------ SOURCE DATA ------
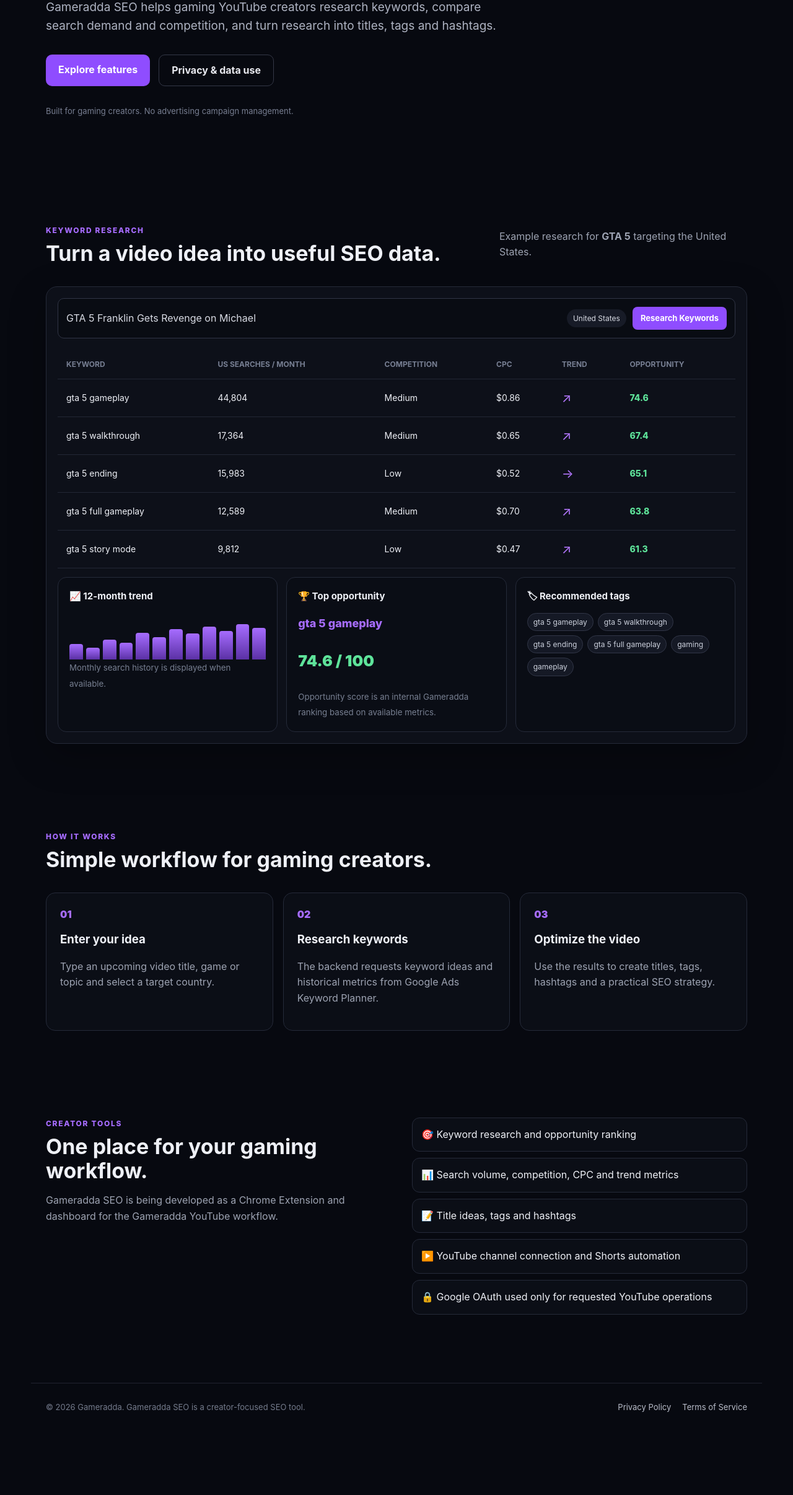
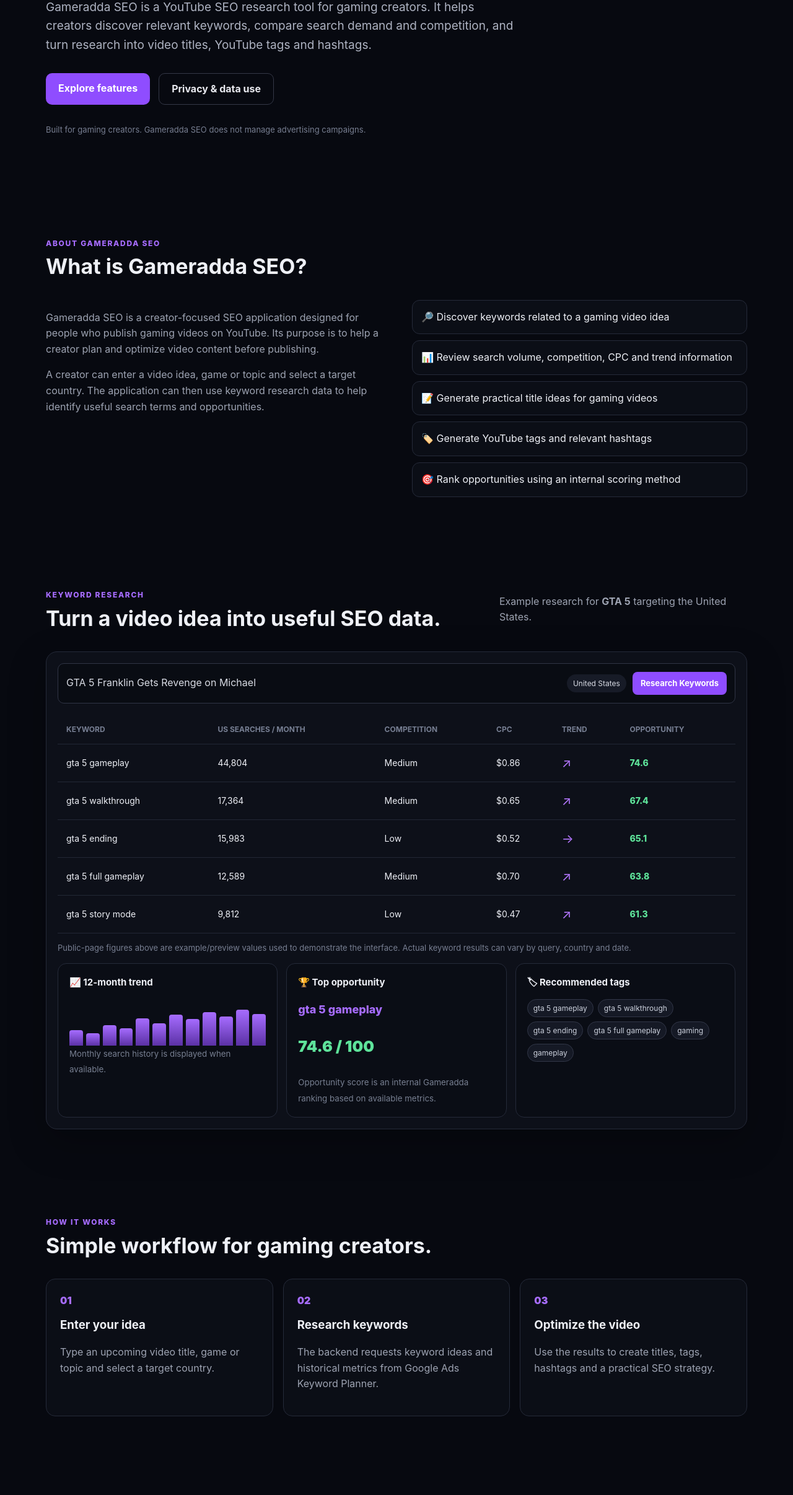
Before and after one commit to kgameradda/gameradda-seo-site, a plain HTML site: page index.html in a window 1280 px wide. Shown: the part 388-2800 px from the top of the page at 62% size. Before the commit the page ends 2696 px from the top, so only its background shows below. Drawn offline with Linux system fonts and the light colour scheme.

Commit message:
Update index.html

```diff
--- a/index.html
+++ b/index.html
@@ -1,22 +1,49 @@
 <!doctype html>
 <html lang="en">
 <head>
-<meta charset="utf-8"><meta name="viewport" content="width=device-width,initial-scale=1">
-<meta name="description" content="Gameradda SEO is a gaming YouTube SEO and keyword research tool for creators.">
-<title>Gameradda SEO — Gaming YouTube SEO</title><link rel="stylesheet" href="styles.css">
+<meta charset="utf-8">
+<meta name="viewport" content="width=device-width,initial-scale=1">
+<meta name="description" content="Gameradda SEO is a YouTube SEO and keyword research tool for gaming creators. Research keywords, compare search demand and competition, and create titles, tags and hashtags for gaming videos.">
+<meta name="robots" content="index,follow">
+<title>Gameradda SEO — YouTube SEO for Gaming Creators</title>
+<link rel="stylesheet" href="styles.css">
 </head>
 <body>
-<header class="nav"><a class="brand" href="index.html">🎮 Gameradda <b>SEO</b></a>
-<nav><a href="#features">Features</a><a href="#how">How it works</a><a href="privacy.html">Privacy</a><a href="terms.html">Terms</a></nav></header>
+<header class="nav">
+<a class="brand" href="index.html">🎮 Gameradda <b>SEO</b></a>
+<nav><a href="#about">About</a><a href="#features">Features</a><a href="#how">How it works</a><a href="privacy.html">Privacy</a><a href="terms.html">Terms</a></nav>
+</header>
+
 <main>
-<section class="hero"><div class="eyebrow">GAMING CREATOR SEO TOOL</div>
+<section class="hero">
+<div class="eyebrow">GAMING CREATOR SEO TOOL</div>
 <h1>Research smarter.<br><span>Publish better gaming videos.</span></h1>
-<p class="lead">Gameradda SEO helps gaming YouTube creators research keywords, compare search demand and competition, and turn research into titles, tags and hashtags.</p>
+<p class="lead">Gameradda SEO is a YouTube SEO research tool for gaming creators. It helps creators discover relevant keywords, compare search demand and competition, and turn research into video titles, YouTube tags and hashtags.</p>
 <div class="actions"><a class="btn primary" href="#features">Explore features</a><a class="btn secondary" href="privacy.html">Privacy &amp; data use</a></div>
-<p class="note">Built for gaming creators. No advertising campaign management.</p></section>
+<p class="note">Built for gaming creators. Gameradda SEO does not manage advertising campaigns.</p>
+</section>
 
-<section id="features" class="section"><div class="section-head"><div><div class="eyebrow">KEYWORD RESEARCH</div><h2>Turn a video idea into useful SEO data.</h2></div><p>Example research for <strong>GTA 5</strong> targeting the United States.</p></div>
-<div class="research-card"><div class="searchbar"><span>GTA 5 Franklin Gets Revenge on Michael</span><span class="pill">United States</span><span class="research-btn">Research Keywords</span></div>
+<section id="about" class="section">
+<div class="section-head"><div><div class="eyebrow">ABOUT GAMERADDA SEO</div><h2>What is Gameradda SEO?</h2></div></div>
+<div class="split">
+<div>
+<p>Gameradda SEO is a creator-focused SEO application designed for people who publish gaming videos on YouTube. Its purpose is to help a creator plan and optimize video content before publishing.</p>
+<p>A creator can enter a video idea, game or topic and select a target country. The application can then use keyword research data to help identify useful search terms and opportunities.</p>
+</div>
+<div class="feature-list">
+<div>🔎 Discover keywords related to a gaming video idea</div>
+<div>📊 Review search volume, competition, CPC and trend information</div>
+<div>📝 Generate practical title ideas for gaming videos</div>
+<div>🏷️ Generate YouTube tags and relevant hashtags</div>
+<div>🎯 Rank opportunities using an internal scoring method</div>
+</div>
+</div>
+</section>
+
+<section id="features" class="section">
+<div class="section-head"><div><div class="eyebrow">KEYWORD RESEARCH</div><h2>Turn a video idea into useful SEO data.</h2></div><p>Example research for <strong>GTA 5</strong> targeting the United States.</p></div>
+<div class="research-card">
+<div class="searchbar"><span>GTA 5 Franklin Gets Revenge on Michael</span><span class="pill">United States</span><span class="research-btn">Research Keywords</span></div>
 <div class="table-wrap"><table><thead><tr><th>Keyword</th><th>US Searches / Month</th><th>Competition</th><th>CPC</th><th>Trend</th><th>Opportunity</th></tr></thead>
 <tbody>
 <tr><td>gta 5 gameplay</td><td>44,804</td><td>Medium</td><td>$0.86</td><td class="trend">↗</td><td class="score">74.6</td></tr>
@@ -25,19 +52,45 @@
 <tr><td>gta 5 full gameplay</td><td>12,589</td><td>Medium</td><td>$0.70</td><td class="trend">↗</td><td class="score">63.8</td></tr>
 <tr><td>gta 5 story mode</td><td>9,812</td><td>Low</td><td>$0.47</td><td class="trend">↗</td><td class="score">61.3</td></tr>
 </tbody></table></div>
+<p class="note">Public-page figures above are example/preview values used to demonstrate the interface. Actual keyword results can vary by query, country and date.</p>
 <div class="grid3">
 <div class="mini-card"><h3>📈 12-month trend</h3><div class="chart"><i></i><i></i><i></i><i></i><i></i><i></i><i></i><i></i><i></i><i></i><i></i><i></i></div><small>Monthly search history is displayed when available.</small></div>
 <div class="mini-card"><h3>🏆 Top opportunity</h3><p class="big">gta 5 gameplay</p><p class="score-big">74.6 / 100</p><small>Opportunity score is an internal Gameradda ranking based on available metrics.</small></div>
 <div class="mini-card"><h3>🏷 Recommended tags</h3><div class="tags"><span>gta 5 gameplay</span><span>gta 5 walkthrough</span><span>gta 5 ending</span><span>gta 5 full gameplay</span><span>gaming</span><span>gameplay</span></div></div>
-</div></div></section>
+</div>
+</div>
+</section>
 
-<section id="how" class="section"><div class="section-head"><div><div class="eyebrow">HOW IT WORKS</div><h2>Simple workflow for gaming creators.</h2></div></div>
-<div class="steps"><article><span>01</span><h3>Enter your idea</h3><p>Type an upcoming video title, game or topic and select a target country.</p></article>
+<section id="how" class="section">
+<div class="section-head"><div><div class="eyebrow">HOW IT WORKS</div><h2>Simple workflow for gaming creators.</h2></div></div>
+<div class="steps">
+<article><span>01</span><h3>Enter your idea</h3><p>Type an upcoming video title, game or topic and select a target country.</p></article>
 <article><span>02</span><h3>Research keywords</h3><p>The backend requests keyword ideas and historical metrics from Google Ads Keyword Planner.</p></article>
-<article><span>03</span><h3>Optimize the video</h3><p>Use the results to create titles, tags, hashtags and a practical SEO strategy.</p></article></div></section>
+<article><span>03</span><h3>Optimize the video</h3><p>Use the results to create titles, tags, hashtags and a practical SEO strategy.</p></article>
+</div>
+</section>
 
-<section class="section split"><div><div class="eyebrow">CREATOR TOOLS</div><h2>One place for your gaming workflow.</h2><p>Gameradda SEO is being developed as a Chrome Extension and dashboard for the Gameradda YouTube workflow.</p></div>
-<div class="feature-list"><div>🎯 Keyword research and opportunity ranking</div><div>📊 Search volume, competition, CPC and trend metrics</div><div>📝 Title ideas, tags and hashtags</div><div>▶️ YouTube channel connection and Shorts automation</div><div>🔒 Google OAuth used only for requested YouTube operations</div></div></section>
+<section class="section">
+<div class="section-head"><div><div class="eyebrow">CREATOR TOOLS</div><h2>One place for your gaming workflow.</h2></div></div>
+<div class="split">
+<div><p>Gameradda SEO is being developed as a Chrome Extension and dashboard for the Gameradda YouTube workflow. The public website explains the purpose of the application and its planned creator features.</p></div>
+<div class="feature-list">
+<div>🎯 Keyword research and opportunity ranking</div>
+<div>📊 Search volume, competition, CPC and trend metrics</div>
+<div>📝 Title ideas, tags and hashtags</div>
+<div>▶️ YouTube channel connection and Shorts automation</div>
+<div>🔒 Google OAuth used only for requested YouTube operations</div>
+</div>
+</div>
+</section>
+
+<section class="section">
+<div class="section-head"><div><div class="eyebrow">DATA &amp; PRIVACY</div><h2>Clear information about how the application is used.</h2></div></div>
+<p>Gameradda SEO uses Google services when a creator requests features that require them. OAuth access is used for the requested application operations. The application's privacy policy explains the relevant data handling and user controls.</p>
+<div class="actions"><a class="btn primary" href="privacy.html">Read Privacy Policy</a><a class="btn secondary" href="terms.html">Read Terms of Service</a></div>
+</section>
 </main>
-<footer><div>© 2026 Gameradda. Gameradda SEO is a creator-focused SEO tool.</div><div><a href="privacy.html">Privacy Policy</a><a href="terms.html">Terms of Service</a></div></footer>
-</body></html>
+
+<footer><div>© 2026 Gameradda. Gameradda SEO is a creator-focused YouTube SEO tool.</div><div><a href="privacy.html">Privacy Policy</a><a href="terms.html">Terms of Service</a></div></footer>
+</body>
+</html>
```
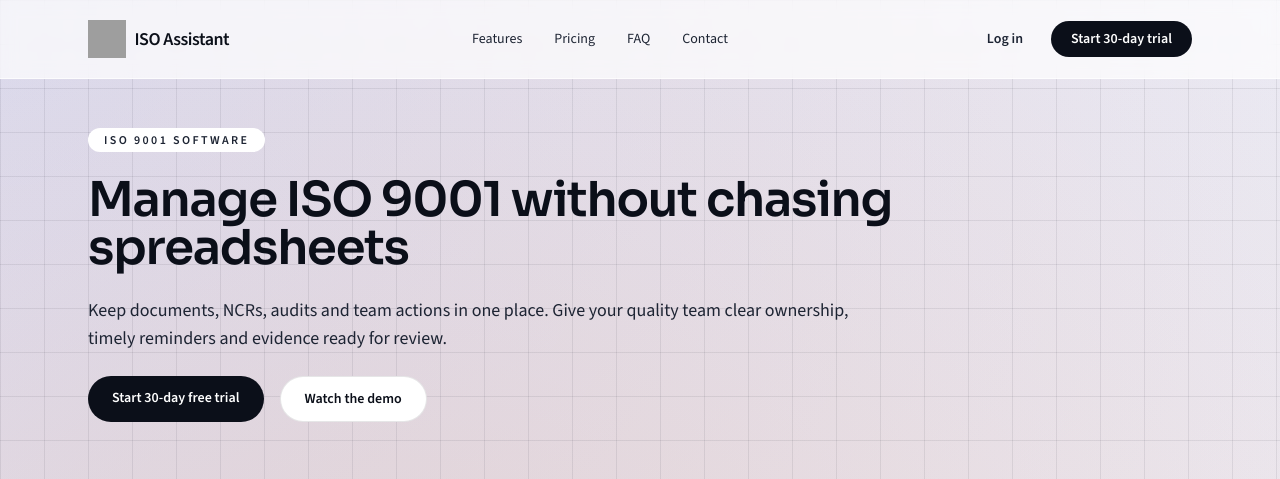
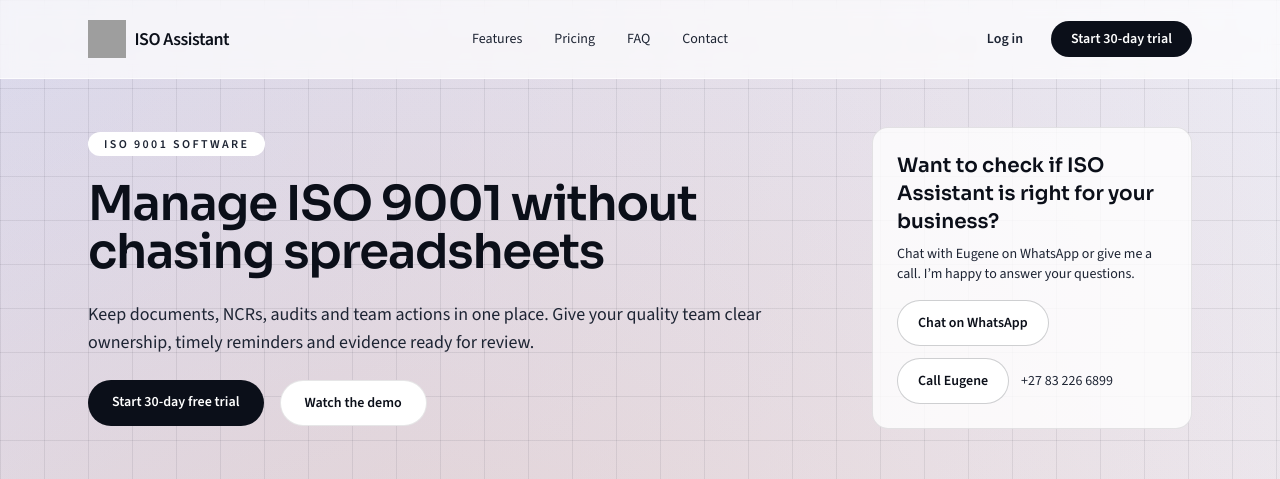
Before and after one commit to eugenevdw/isoassistant-website, a Next.js app: page /iso-9001-software in a window 1280 px wide. Shown: the top 479 px of the page. Built offline with nearby package versions, Linux system fonts and the light colour scheme; grey boxes are pictures that could not be loaded.

Commit message:
Place contact options beside landing page trial invitations

```diff
--- a/app/components/sections/SeoLandingPage.tsx
+++ b/app/components/sections/SeoLandingPage.tsx
@@ -42,7 +42,8 @@ const sharedModuleLinks = [
 export function SeoLandingPage({ page }: SeoLandingPageProps) {
   return (
     <Container className="space-y-16">
-      <section className="space-y-6">
+      <section className={page.showDemo ? "grid items-center gap-8 lg:grid-cols-[minmax(0,1fr)_20rem] lg:gap-10" : ""}>
+        <div className="min-w-0 space-y-6">
         <span className="tag">{page.eyebrow}</span>
         <h1 className="max-w-4xl text-4xl font-semibold tracking-tight text-ink md:text-5xl">
           {page.h1}
@@ -63,6 +64,8 @@ export function SeoLandingPage({ page }: SeoLandingPageProps) {
             {page.showDemo ? "Watch the demo" : "View pricing"}
           </Link>
         </div>
+        </div>
+        {page.showDemo ? <TalkToEugene /> : null}
       </section>
 
       {page.showDemo ? (
@@ -143,8 +146,6 @@ export function SeoLandingPage({ page }: SeoLandingPageProps) {
         </div>
       </section>
 
-      {page.showDemo ? <TalkToEugene /> : null}
-
       <section className="card grid gap-6 md:grid-cols-[1.1fr_0.9fr]">
         <div className="space-y-3">
           <p className="text-xs font-semibold uppercase tracking-[0.25em] text-slate">
--- a/app/page.tsx
+++ b/app/page.tsx
@@ -6,6 +6,7 @@ import { homepageFaqs } from "./lib/faqs";
 import { seoLandingPageLinks } from "./lib/seoLandingPages";
 import { siteConfig } from "./lib/site";
 import { ProductDemo } from "./components/sections/ProductDemo";
+import { TalkToEugene } from "./components/sections/TalkToEugene";
 
 export const dynamic = "force-static";
 
@@ -107,6 +108,7 @@ export default function HomePage() {
               Built for SMEs that need practical ISO compliance software without running the system
               from spreadsheets.
             </p>
+            <TalkToEugene />
           </div>
 
           <div
```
------
#### TASK ITEM
Note every line of the entries in which "software" appears, and copy it down.

#### ANSWER TO THIS TASK
Before and after one commit to eugenevdw/isoassistant-website, a Next.js app: page /iso-9001-software in a window 1280 px wide. Shown: the top 479 px of the page. Built offline with nearby package versions, Linux system fonts and the light colour scheme; grey boxes are pictures that could not be loaded.
               Built for SMEs that need practical ISO compliance software without running the system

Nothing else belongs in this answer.